■ TASK TO COMPLETE: The response should be the records below, repeated exactly, with each picture left out.

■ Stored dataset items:
- - -

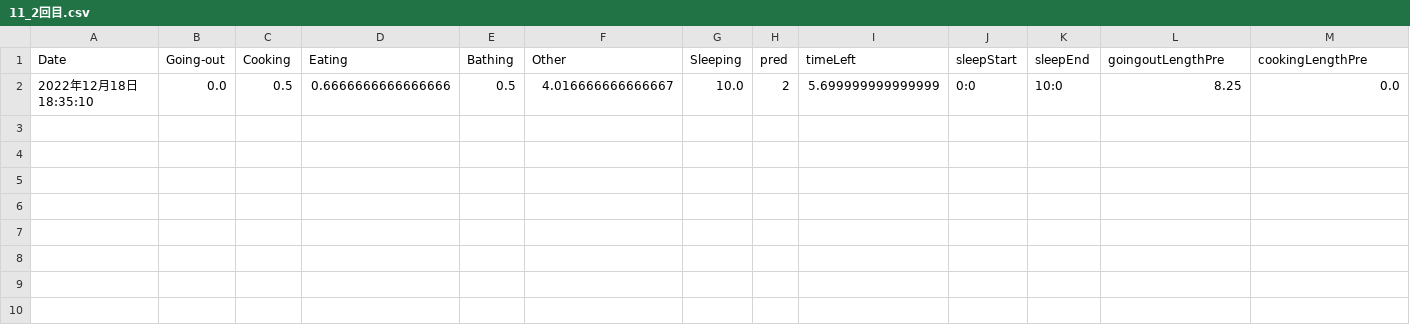
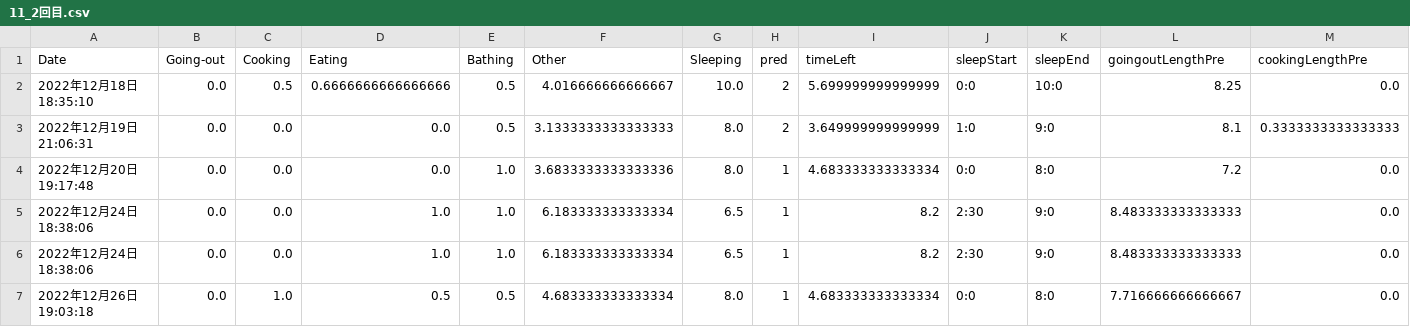
Before and after one commit to KantaMatsumoto/m_thesis, a CSV file: result/11_2回目.csv, drawn as a sheet; only a part is shown; rows hold the shown columns only; the diff names each change by its address in the sheet, - before the commit and + after, or states it on an @@ line.

```diff
--- a/result/11_2回目.csv
+++ b/result/11_2回目.csv
+row 3: 2022年12月19日 21:06:31 | 0.0 | 0.0 | 0.0 | 0.5 | 3.1333333333333333 | 8.0 | 2 | 3.649999999999999 | 1:0 | 9:0 | 8.1 | 0.3333333333333333
+row 4: 2022年12月20日 19:17:48 | 0.0 | 0.0 | 0.0 | 1.0 | 3.6833333333333336 | 8.0 | 1 | 4.683333333333334 | 0:0 | 8:0 | 7.2 | 0.0
+row 5: 2022年12月24日 18:38:06 | 0.0 | 0.0 | 1.0 | 1.0 | 6.183333333333334 | 6.5 | 1 | 8.2 | 2:30 | 9:0 | 8.483333333333333 | 0.0
+row 6: 2022年12月24日 18:38:06 | 0.0 | 0.0 | 1.0 | 1.0 | 6.183333333333334 | 6.5 | 1 | 8.2 | 2:30 | 9:0 | 8.483333333333333 | 0.0
+row 7: 2022年12月26日 19:03:18 | 0.0 | 1.0 | 0.5 | 0.5 | 4.683333333333334 | 8.0 | 1 | 4.683333333333334 | 0:0 | 8:0 | 7.716666666666667 | 0.0
```
Also changed, not shown: result/11_1回目.csv, result/12_1回目.csv, 23 other files.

- - -

■ RESPONSE:
Before and after one commit to KantaMatsumoto/m_thesis, a CSV file: result/11_2回目.csv, drawn as a sheet; only a part is shown; rows hold the shown columns only; the diff names each change by its address in the sheet, - before the commit and + after, or states it on an @@ line.

```diff
--- a/result/11_2回目.csv
+++ b/result/11_2回目.csv
+row 3: 2022年12月19日 21:06:31 | 0.0 | 0.0 | 0.0 | 0.5 | 3.1333333333333333 | 8.0 | 2 | 3.649999999999999 | 1:0 | 9:0 | 8.1 | 0.3333333333333333
+row 4: 2022年12月20日 19:17:48 | 0.0 | 0.0 | 0.0 | 1.0 | 3.6833333333333336 | 8.0 | 1 | 4.683333333333334 | 0:0 | 8:0 | 7.2 | 0.0
+row 5: 2022年12月24日 18:38:06 | 0.0 | 0.0 | 1.0 | 1.0 | 6.183333333333334 | 6.5 | 1 | 8.2 | 2:30 | 9:0 | 8.483333333333333 | 0.0
+row 6: 2022年12月24日 18:38:06 | 0.0 | 0.0 | 1.0 | 1.0 | 6.183333333333334 | 6.5 | 1 | 8.2 | 2:30 | 9:0 | 8.483333333333333 | 0.0
+row 7: 2022年12月26日 19:03:18 | 0.0 | 1.0 | 0.5 | 0.5 | 4.683333333333334 | 8.0 | 1 | 4.683333333333334 | 0:0 | 8:0 | 7.716666666666667 | 0.0
```
Also changed, not shown: result/11_1回目.csv, result/12_1回目.csv, 23 other files.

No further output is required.